It goes on like this for quite some time but you get the drift. In fairness, Stoll’s piece came out fifteen years ago, yesterday. The Internet evolved considerably differently than he expected.
At any rate, my point isn’t to make fun at Stoll for his inability to forecast the future. As has oft been said, predictions are difficult — especially about the future. No, what’s interesting is that the argument hasn’t really evolved all that much in the intervening time even though the Internet certainly has.
While telecommuting and virtual classrooms are realities, they’re still viewed suspiciously. Many of us could do our jobs almost entirely online but managers are exceedingly reluctant to cede the control that comes with being able to eyeball employees to make sure they’re working. And virtual classrooms are interesting in theory but ridiculously hard to manage.
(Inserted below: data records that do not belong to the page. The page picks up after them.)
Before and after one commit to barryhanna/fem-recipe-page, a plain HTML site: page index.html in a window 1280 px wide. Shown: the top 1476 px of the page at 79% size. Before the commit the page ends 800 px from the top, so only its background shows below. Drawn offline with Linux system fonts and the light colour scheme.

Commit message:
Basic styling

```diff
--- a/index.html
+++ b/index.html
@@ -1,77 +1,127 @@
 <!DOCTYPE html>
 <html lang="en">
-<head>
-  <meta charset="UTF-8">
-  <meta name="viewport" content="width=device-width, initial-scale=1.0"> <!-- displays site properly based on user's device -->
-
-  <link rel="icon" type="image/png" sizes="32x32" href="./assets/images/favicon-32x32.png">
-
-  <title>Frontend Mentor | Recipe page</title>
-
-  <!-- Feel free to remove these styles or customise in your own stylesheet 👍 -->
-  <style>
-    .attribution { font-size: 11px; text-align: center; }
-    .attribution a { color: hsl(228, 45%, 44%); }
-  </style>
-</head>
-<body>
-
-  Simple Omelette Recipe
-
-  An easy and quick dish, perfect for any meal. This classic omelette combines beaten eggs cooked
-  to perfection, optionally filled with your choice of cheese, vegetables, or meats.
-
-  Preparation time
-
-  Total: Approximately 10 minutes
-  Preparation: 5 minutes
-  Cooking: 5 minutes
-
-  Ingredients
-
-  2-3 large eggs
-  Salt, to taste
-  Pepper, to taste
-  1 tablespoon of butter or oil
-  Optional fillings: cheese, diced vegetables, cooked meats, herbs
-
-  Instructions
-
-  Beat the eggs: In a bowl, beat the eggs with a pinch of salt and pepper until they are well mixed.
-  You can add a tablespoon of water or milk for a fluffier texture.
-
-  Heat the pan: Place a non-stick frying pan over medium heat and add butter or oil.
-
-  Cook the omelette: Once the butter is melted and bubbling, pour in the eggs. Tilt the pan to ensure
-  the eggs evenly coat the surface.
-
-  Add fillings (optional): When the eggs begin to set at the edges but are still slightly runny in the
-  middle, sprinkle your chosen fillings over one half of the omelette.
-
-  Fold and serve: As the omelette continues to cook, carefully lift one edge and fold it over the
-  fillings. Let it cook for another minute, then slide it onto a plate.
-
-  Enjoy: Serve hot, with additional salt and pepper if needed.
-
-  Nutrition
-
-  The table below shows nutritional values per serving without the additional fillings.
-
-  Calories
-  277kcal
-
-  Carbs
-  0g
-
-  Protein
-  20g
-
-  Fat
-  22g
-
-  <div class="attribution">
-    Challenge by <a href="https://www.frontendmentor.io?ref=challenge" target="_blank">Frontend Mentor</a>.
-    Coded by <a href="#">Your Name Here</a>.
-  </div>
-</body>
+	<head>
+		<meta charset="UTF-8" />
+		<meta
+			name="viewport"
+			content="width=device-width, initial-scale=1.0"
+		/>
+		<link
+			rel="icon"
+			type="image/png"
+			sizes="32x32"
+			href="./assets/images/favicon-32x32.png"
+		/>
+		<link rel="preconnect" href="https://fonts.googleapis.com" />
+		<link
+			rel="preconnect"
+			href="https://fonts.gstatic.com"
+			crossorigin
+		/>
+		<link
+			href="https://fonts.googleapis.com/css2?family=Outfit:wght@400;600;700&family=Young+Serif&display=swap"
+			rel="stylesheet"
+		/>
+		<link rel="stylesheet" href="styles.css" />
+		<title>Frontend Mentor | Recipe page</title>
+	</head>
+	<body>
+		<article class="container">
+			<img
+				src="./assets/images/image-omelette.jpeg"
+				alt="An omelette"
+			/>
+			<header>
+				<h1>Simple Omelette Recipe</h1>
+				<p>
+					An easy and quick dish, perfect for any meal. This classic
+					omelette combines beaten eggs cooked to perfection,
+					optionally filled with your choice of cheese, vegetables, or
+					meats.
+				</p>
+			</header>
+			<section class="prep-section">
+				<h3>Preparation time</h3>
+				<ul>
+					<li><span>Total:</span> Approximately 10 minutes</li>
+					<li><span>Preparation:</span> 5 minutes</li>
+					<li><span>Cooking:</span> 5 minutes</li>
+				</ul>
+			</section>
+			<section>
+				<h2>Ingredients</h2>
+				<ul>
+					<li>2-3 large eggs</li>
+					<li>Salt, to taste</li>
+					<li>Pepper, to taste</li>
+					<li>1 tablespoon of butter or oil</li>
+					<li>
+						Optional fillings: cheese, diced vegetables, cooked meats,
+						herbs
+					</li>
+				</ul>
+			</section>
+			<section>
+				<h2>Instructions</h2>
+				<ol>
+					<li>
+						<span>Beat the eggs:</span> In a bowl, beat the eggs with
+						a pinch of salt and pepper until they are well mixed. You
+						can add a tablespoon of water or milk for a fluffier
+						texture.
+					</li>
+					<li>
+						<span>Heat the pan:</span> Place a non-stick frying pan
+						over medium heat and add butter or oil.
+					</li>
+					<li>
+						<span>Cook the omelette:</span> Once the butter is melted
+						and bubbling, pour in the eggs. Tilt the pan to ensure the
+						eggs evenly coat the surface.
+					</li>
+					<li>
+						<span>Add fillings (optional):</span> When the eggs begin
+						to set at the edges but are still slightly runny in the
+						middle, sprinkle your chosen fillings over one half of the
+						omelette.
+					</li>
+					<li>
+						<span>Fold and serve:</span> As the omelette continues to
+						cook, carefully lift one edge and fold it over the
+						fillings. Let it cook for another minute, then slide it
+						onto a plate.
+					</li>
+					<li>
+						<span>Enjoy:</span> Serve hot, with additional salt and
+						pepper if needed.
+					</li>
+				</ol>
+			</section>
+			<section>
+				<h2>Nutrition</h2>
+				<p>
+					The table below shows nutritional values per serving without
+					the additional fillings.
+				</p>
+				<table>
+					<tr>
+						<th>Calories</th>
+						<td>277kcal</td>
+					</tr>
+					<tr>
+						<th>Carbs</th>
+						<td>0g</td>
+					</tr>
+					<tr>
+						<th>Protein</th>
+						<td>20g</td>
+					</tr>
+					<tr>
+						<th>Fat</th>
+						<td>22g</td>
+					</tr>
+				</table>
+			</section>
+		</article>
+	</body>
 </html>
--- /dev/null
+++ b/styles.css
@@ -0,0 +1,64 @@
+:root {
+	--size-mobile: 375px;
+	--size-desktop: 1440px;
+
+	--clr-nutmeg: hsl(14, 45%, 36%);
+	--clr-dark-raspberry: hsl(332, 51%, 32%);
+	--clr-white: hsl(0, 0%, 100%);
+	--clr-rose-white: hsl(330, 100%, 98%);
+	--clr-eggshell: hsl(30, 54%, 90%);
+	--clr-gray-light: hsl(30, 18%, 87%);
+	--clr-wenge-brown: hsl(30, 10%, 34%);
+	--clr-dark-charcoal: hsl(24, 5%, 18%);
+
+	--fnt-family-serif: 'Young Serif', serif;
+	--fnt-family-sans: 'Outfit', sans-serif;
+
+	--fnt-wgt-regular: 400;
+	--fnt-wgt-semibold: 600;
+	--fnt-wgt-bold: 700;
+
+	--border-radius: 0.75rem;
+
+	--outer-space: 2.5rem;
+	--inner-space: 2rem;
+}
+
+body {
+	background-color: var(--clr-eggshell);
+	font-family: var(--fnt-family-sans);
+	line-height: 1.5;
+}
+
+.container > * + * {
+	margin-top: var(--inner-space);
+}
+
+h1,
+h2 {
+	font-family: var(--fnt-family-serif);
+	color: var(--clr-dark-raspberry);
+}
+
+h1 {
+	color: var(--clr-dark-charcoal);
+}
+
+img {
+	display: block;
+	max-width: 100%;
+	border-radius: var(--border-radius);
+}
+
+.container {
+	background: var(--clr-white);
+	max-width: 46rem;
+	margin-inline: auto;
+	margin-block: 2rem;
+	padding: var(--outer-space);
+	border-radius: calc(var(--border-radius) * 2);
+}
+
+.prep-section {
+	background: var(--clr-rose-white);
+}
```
The cacophany of voices has grown, tremendously. There were no blogs as we know them in 1995, much less Twitter, Facebook, and all the rest. And people who get paid to write still scoff at the competition from amateurs.
Online news has indeed become a major competitor for newspapers although, ironically, it’s mostly the newspapers themselves doing the competing. And they’re killing themselves. It’s true that Twitter and other technologies have been harnessed for citizen reporting of natural disasters, protest movements, and the like. But we’re not seeing the Army of Davids replacing most of the actual reporting function of professional journalism. Commentary, yes; reporting, not so much.
Reading is gradually going digital, although in the direction of booklike objects like the Kindle.
On the other hand, Stoll’s predictions about online shopping have proven wildly inaccurate. Amazon and other outlets have made a huge dent in brick and mortar sales, helping kill some major chains. It turns out that salespeople aren’t essential after all.
Stoll’s concluding thought still rings true:
What’s missing from this electronic wonderland? Human contact. Discount the fawning techno-burble about virtual communities. Computers and networks isolate us from one another. A network chat line is a limp substitute for meeting friends over coffee. No interactive multimedia display comes close to the excitement of a live concert. And who’d prefer cybersex to the real thing? While the Internet beckons brightly, seductively flashing an icon of knowledge-as-power, this nonplace lures us to surrender our time on earth. A poor substitute it is, this virtual reality where frustration is legion and where–in the holy names of Education and Progress–important aspects of human interactions are relentlessly devalued.
The online world has become a substitute, in some ways, for living in the real world. But, mostly, for people who wouldn’t have done much of the latter, anyway. For the rest of us, it’s become a positive adjunct. I’ve got plenty of friends from around the world that I either “met” online and know only from the Internet but also keep in touch with real life friends who no longer live in the same town via online communication.